The approach of adding mobility to the business always comes with a difficult question to the owner. The question of choosing the most suitable way to test the idea of mobile app development. There are three most effective ways adopted by every mobile app startup to put the mobile app idea into an initial model, POC (Proof of Concept), MVP( Most Viable Product) and Prototype. All three ways have their pros and cons, and you need to understand them in detail to opt the most desirable one.
Here is a quick guide through all three approaches –
This methodology used to know the feasibility of an idea or proof a concept or theory, whether it is accessible or not. This is done before jumping in the development and start working on the idea. With the help of POC, the mobile app development company explores the feasibility of any app idea even before starting the development.

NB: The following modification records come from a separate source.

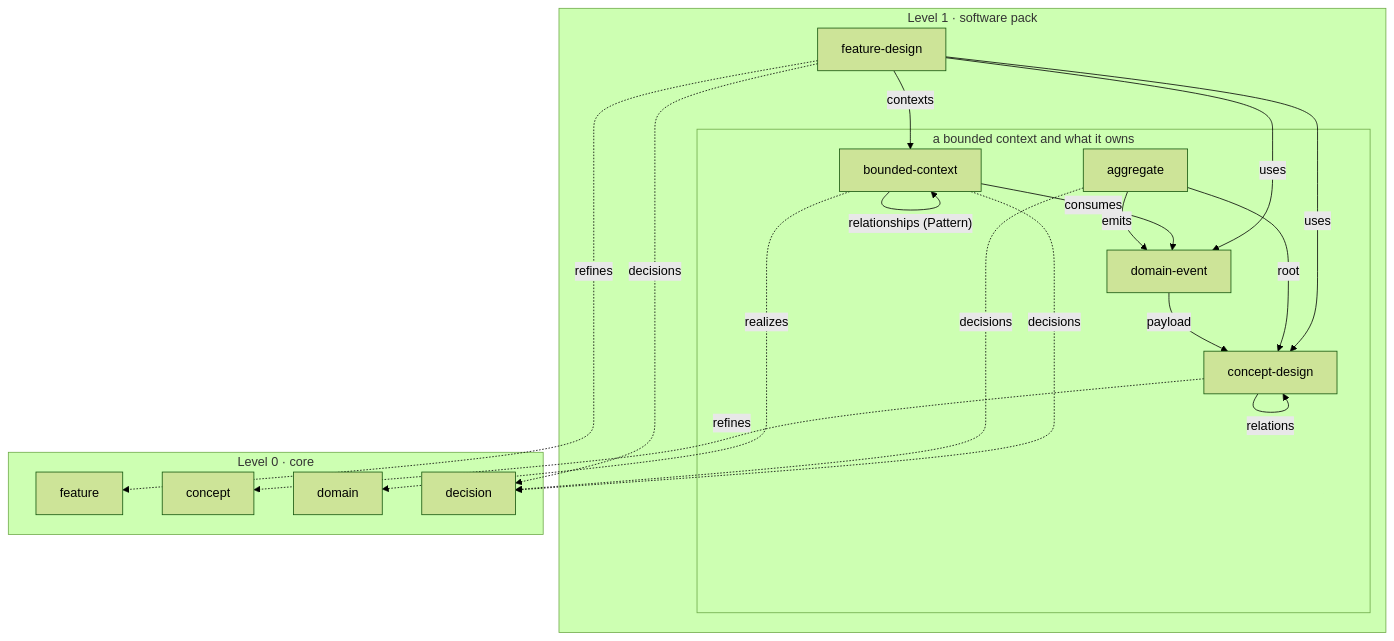
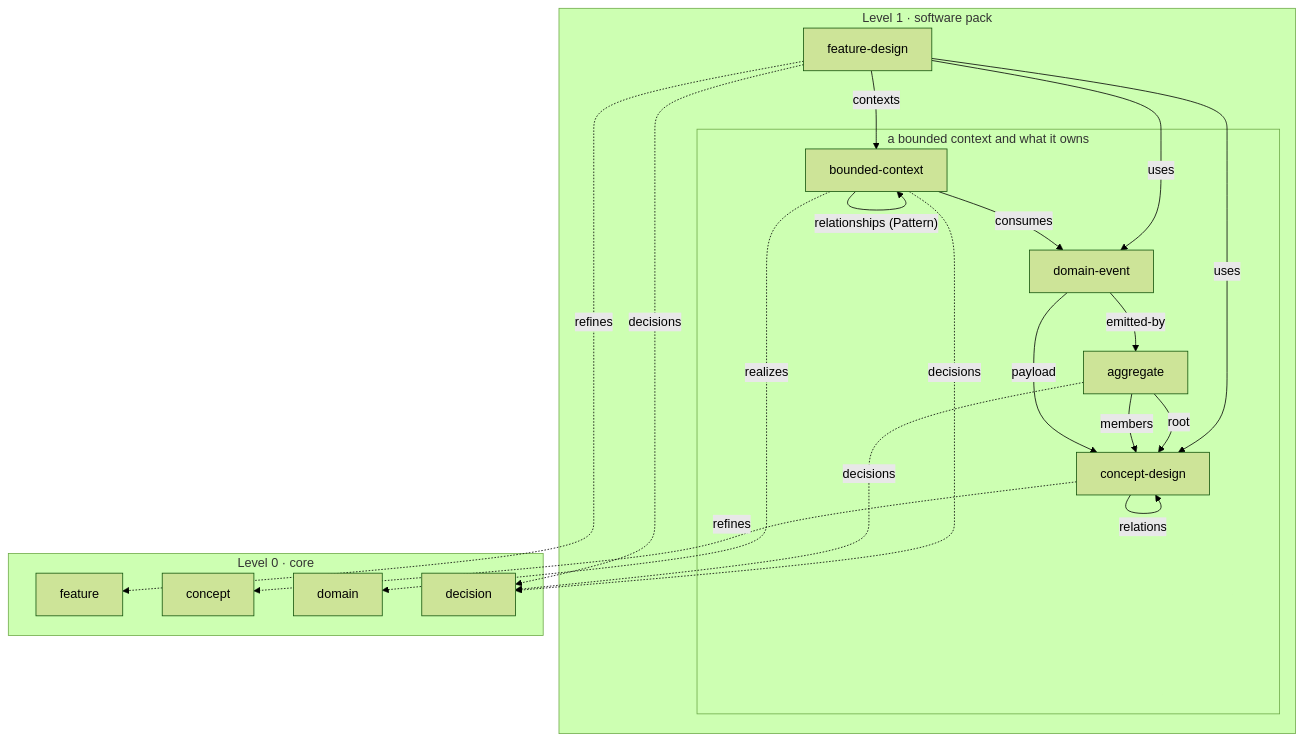
Before and after one commit to companygraph/meta-model: the diagram in docs/superpowers/specs/2026-09-30-the-software-pack-design.md, drawn with Mermaid (forest theme). The commit also changed other lines of this file, not shown here.

````diff
--- a/docs/superpowers/specs/2026-09-30-the-software-pack-design.md
+++ b/docs/superpowers/specs/2026-09-30-the-software-pack-design.md
@@ -37,33 +37,34 @@
 ```mermaid
 flowchart TB
   subgraph L1["Level 1 · software pack"]
     FD["feature-design"]
     subgraph Owned["a bounded context and what it owns"]
       BC["bounded-context"]
       CD["concept-design"]
       AG["aggregate"]
       DE["domain-event"]
     end
   end
   subgraph L0["Level 0 · core"]
     F["feature"]
     C["concept"]
     D["domain"]
     DEC["decision"]
   end
   FD -- contexts --> BC
   FD -- uses --> CD
   FD -- uses --> DE
   BC -- "relationships (Pattern)" --> BC
   BC -- consumes --> DE
   AG -- root --> CD
-  AG -- emits --> DE
+  DE -- emitted-by --> AG
+  AG -- members --> CD
   DE -- payload --> CD
   CD -- relations --> CD
   FD -. refines .-> F
   CD -. refines .-> C
   BC -. realizes .-> D
   FD -. decisions .-> DEC
   BC -. decisions .-> DEC
   AG -. decisions .-> DEC
 ```
````
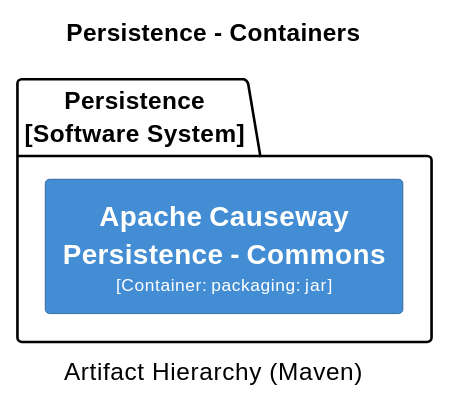
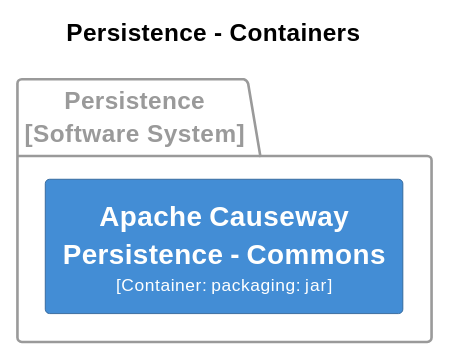
One commit to apache/causeway changed the eighth of 31 diagrams in core/adoc/modules/_overview/pages/about.adoc. Above: the diagram before and after it, drawn with PlantUML. The commit also changed other lines of this file and 7 other files, not shown here.

```diff
--- a/core/adoc/modules/_overview/pages/about.adoc
+++ b/core/adoc/modules/_overview/pages/about.adoc
@@ -1694,25 +1989,33 @@
 [plantuml,Persistence,svg]
 ----
-@startuml(id=Persistence)
+@startuml
+set separator none
 title Persistence - Containers
-caption Artifact Hierarchy (Maven)
+
+left to right direction
 
 skinparam {
   shadowing false
   arrowFontSize 10
   defaultTextAlignment center
   wrapWidth 200
   maxMessageSize 100
 }
+
 hide stereotype
-left to right direction
-skinparam rectangle<<2>> {
+
+skinparam rectangle<<Persistence.ApacheCausewayPersistenceCommons>> {
   BackgroundColor #438dd5
   FontColor #fffffe
   BorderColor #2e6295
 }
-package "Persistence\n[Software System]" {
-  rectangle "==Apache Causeway Persistence - Commons\n<size:10>[Container: packaging: jar]</size>" <<2>> as 2
+
+package "Persistence\n[Software System]" <<Persistence>> {
+  skinparam PackageBorderColor<<Persistence>> #9a9a9a
+  skinparam PackageFontColor<<Persistence>> #9a9a9a
+
+  rectangle "==Apache Causeway Persistence - Commons\n<size:10>[Container: packaging: jar]</size>" <<Persistence.ApacheCausewayPersistenceCommons>> as Persistence.ApacheCausewayPersistenceCommons
 }
+
 @enduml
 ----
```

For example, in order to integrate the latest mobile app technology an app, the top mobile app companies first go for the POC of the idea. However, the approach is a bit time taking and delays the overall app development process but helps in sharing a concept idea within the team telling its future aspects.

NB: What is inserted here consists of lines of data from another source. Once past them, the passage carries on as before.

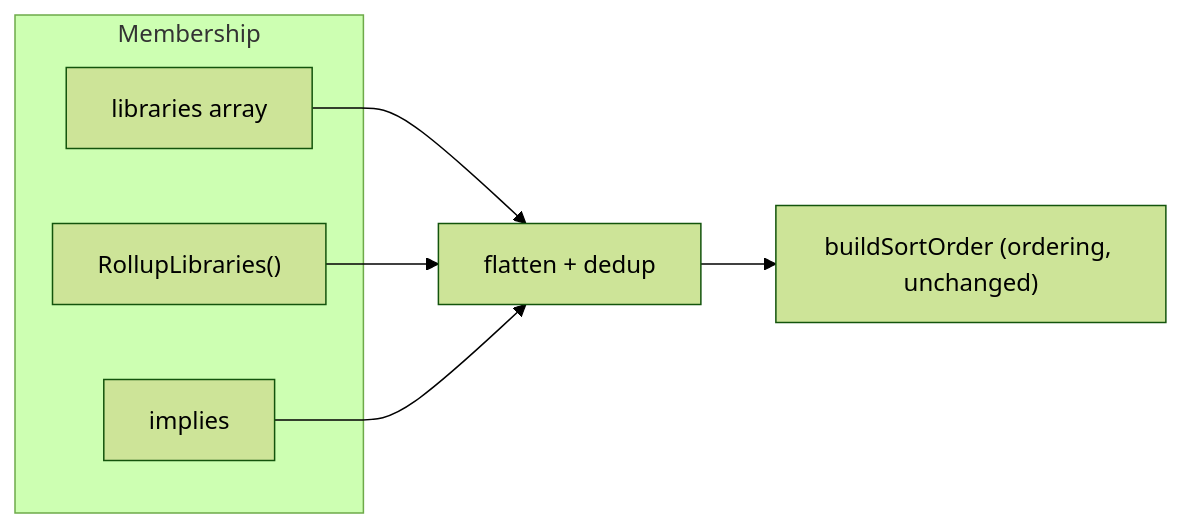
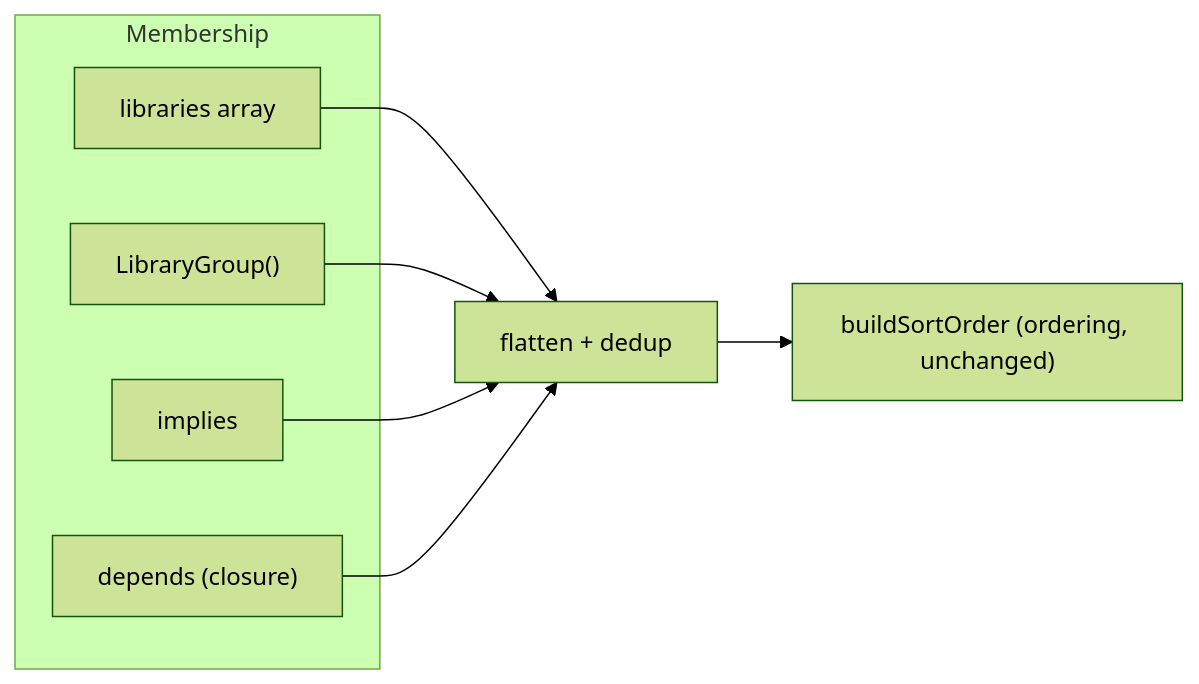
One commit to Digital-Alchemy-TS/documentation changed the first of 2 diagrams in docs/core/guides/library-composition.md. Above: the diagram before and after it, drawn with Mermaid (forest theme). The commit also changed other lines of this file and 3 other files, not shown here.

Commit message:
docs(core): library composition redesign — LibraryGroup, depends type travel, registry

````diff
--- a/docs/core/guides/library-composition.md
+++ b/docs/core/guides/library-composition.md
@@ -18,12 +18,14 @@
 ```mermaid
 graph LR
   subgraph Membership
     L["libraries array"]
-    R["RollupLibraries()"]
+    G["LibraryGroup()"]
     I["implies"]
+    D["depends (closure)"]
   end
   L --> Flatten["flatten + dedup"]
-  R --> Flatten
+  G --> Flatten
   I --> Flatten
+  D --> Flatten
   Flatten --> Sort["buildSortOrder (ordering, unchanged)"]
 ```
````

The working model of the idea is a prototype and users can actually interact with the model. The best mobile development companies use the prototype approach to find out the bugs and flaws at the early stage to fix them. With the help of the prototype, the users and stakeholders can interact with the working model of the app idea to know how the end result will look. However, the prototype contains lots of bugs and issue, but the aim is just to see that how the idea is performing in real-time performance.
The MVP is a process of releasing the real model with focused features to a certain number of targeted users. With the help of top mobile app developers, the company enrolls the app with basic functionalities to test usability, scalability and how people are reacting to the app. This saves the company to invest a big amount of money in the app that would go waste after the launch. For example, with a soft launch of the app the company can know which features are being used by initial users most. Afterward, the company will put their maximum efforts on those features.